RECORDS FOR THIS TASK ▸
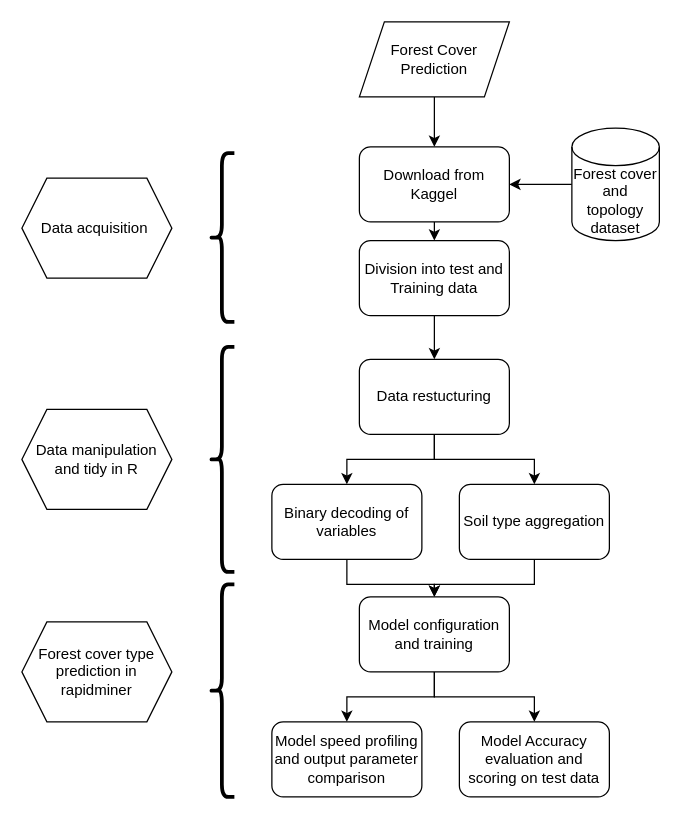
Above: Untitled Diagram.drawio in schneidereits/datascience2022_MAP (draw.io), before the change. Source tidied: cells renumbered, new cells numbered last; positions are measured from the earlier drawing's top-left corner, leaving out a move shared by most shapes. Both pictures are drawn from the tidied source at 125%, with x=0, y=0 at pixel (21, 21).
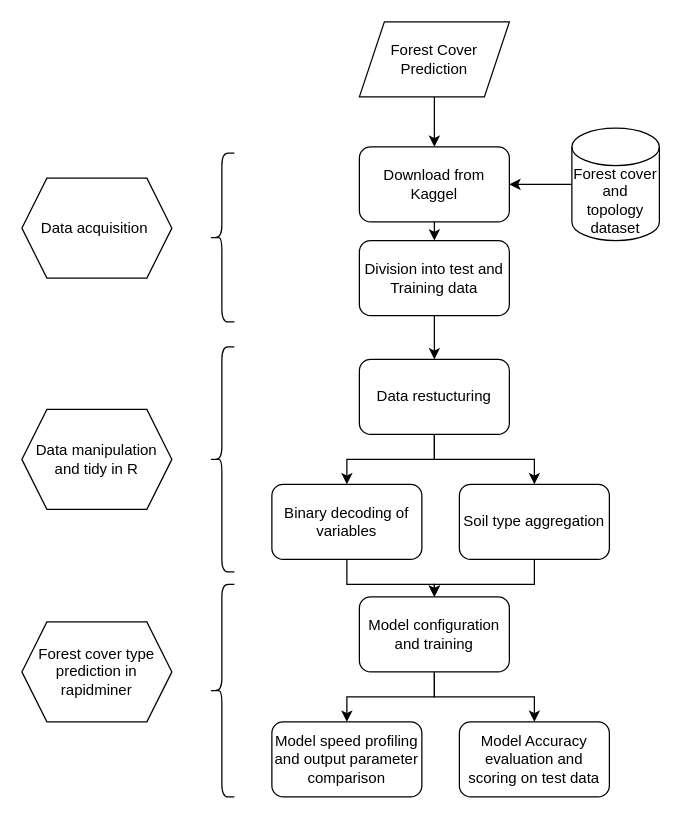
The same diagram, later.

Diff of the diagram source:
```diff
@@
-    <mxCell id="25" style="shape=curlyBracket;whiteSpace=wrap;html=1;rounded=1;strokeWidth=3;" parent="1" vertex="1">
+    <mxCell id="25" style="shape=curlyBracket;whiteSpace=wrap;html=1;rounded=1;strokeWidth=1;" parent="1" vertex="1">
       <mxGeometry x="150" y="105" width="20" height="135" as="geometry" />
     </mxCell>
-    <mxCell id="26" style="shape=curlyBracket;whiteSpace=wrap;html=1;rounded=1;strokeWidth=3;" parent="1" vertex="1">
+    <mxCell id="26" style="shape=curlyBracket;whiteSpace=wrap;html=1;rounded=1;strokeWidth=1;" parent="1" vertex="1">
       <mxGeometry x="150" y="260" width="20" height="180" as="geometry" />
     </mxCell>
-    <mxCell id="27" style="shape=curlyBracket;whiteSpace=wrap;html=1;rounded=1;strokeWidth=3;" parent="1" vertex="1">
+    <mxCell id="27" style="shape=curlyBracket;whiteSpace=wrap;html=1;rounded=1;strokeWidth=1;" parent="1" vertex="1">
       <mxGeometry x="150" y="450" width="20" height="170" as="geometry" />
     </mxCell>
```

==

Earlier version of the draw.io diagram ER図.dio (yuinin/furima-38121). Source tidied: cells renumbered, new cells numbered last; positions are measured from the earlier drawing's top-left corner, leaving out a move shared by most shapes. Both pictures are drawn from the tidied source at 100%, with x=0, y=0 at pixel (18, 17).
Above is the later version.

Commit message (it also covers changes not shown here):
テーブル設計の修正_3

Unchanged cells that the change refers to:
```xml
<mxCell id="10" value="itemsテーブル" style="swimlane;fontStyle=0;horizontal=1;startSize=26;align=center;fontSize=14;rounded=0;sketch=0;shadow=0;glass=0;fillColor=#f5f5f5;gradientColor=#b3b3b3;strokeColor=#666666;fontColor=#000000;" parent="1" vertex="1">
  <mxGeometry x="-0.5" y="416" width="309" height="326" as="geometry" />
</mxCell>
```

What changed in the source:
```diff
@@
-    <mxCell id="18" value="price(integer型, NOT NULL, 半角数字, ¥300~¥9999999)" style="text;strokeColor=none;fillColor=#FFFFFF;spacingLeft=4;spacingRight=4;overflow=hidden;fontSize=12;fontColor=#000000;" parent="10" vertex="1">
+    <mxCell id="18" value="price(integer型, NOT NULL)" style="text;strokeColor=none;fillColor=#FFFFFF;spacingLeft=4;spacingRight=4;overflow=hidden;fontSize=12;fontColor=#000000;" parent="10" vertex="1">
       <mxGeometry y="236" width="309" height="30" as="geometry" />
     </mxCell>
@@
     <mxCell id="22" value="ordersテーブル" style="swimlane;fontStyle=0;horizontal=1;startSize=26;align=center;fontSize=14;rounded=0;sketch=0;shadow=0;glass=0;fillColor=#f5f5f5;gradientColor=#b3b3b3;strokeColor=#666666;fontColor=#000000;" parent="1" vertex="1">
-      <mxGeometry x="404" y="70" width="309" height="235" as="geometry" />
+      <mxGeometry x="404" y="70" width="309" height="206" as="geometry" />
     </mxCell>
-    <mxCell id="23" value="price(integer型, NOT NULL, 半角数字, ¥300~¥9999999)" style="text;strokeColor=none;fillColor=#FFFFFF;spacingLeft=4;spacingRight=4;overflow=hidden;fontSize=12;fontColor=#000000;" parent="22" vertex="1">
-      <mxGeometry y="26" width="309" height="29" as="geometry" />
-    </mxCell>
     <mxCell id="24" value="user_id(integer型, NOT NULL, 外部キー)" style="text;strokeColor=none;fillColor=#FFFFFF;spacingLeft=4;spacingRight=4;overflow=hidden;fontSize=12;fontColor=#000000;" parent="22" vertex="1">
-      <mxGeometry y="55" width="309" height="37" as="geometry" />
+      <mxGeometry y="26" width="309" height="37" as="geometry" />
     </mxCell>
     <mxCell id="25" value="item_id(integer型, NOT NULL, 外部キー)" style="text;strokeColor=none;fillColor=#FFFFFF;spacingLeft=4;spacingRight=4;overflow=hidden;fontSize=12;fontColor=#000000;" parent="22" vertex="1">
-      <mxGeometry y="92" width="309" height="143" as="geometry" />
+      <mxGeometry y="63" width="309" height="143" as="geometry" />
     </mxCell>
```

WHAT THE EXERCISE ASKS ▸ Collect, from the material above, every line containing the word "半角数字".

RESPONSE TO THE EXERCISE ▸
-    <mxCell id="18" value="price(integer型, NOT NULL, 半角数字, ¥300~¥9999999)" style="text;strokeColor=none;fillColor=#FFFFFF;spacingLeft=4;spacingRight=4;overflow=hidden;fontSize=12;fontColor=#000000;" parent="10" vertex="1">
-    <mxCell id="23" value="price(integer型, NOT NULL, 半角数字, ¥300~¥9999999)" style="text;strokeColor=none;fillColor=#FFFFFF;spacingLeft=4;spacingRight=4;overflow=hidden;fontSize=12;fontColor=#000000;" parent="22" vertex="1">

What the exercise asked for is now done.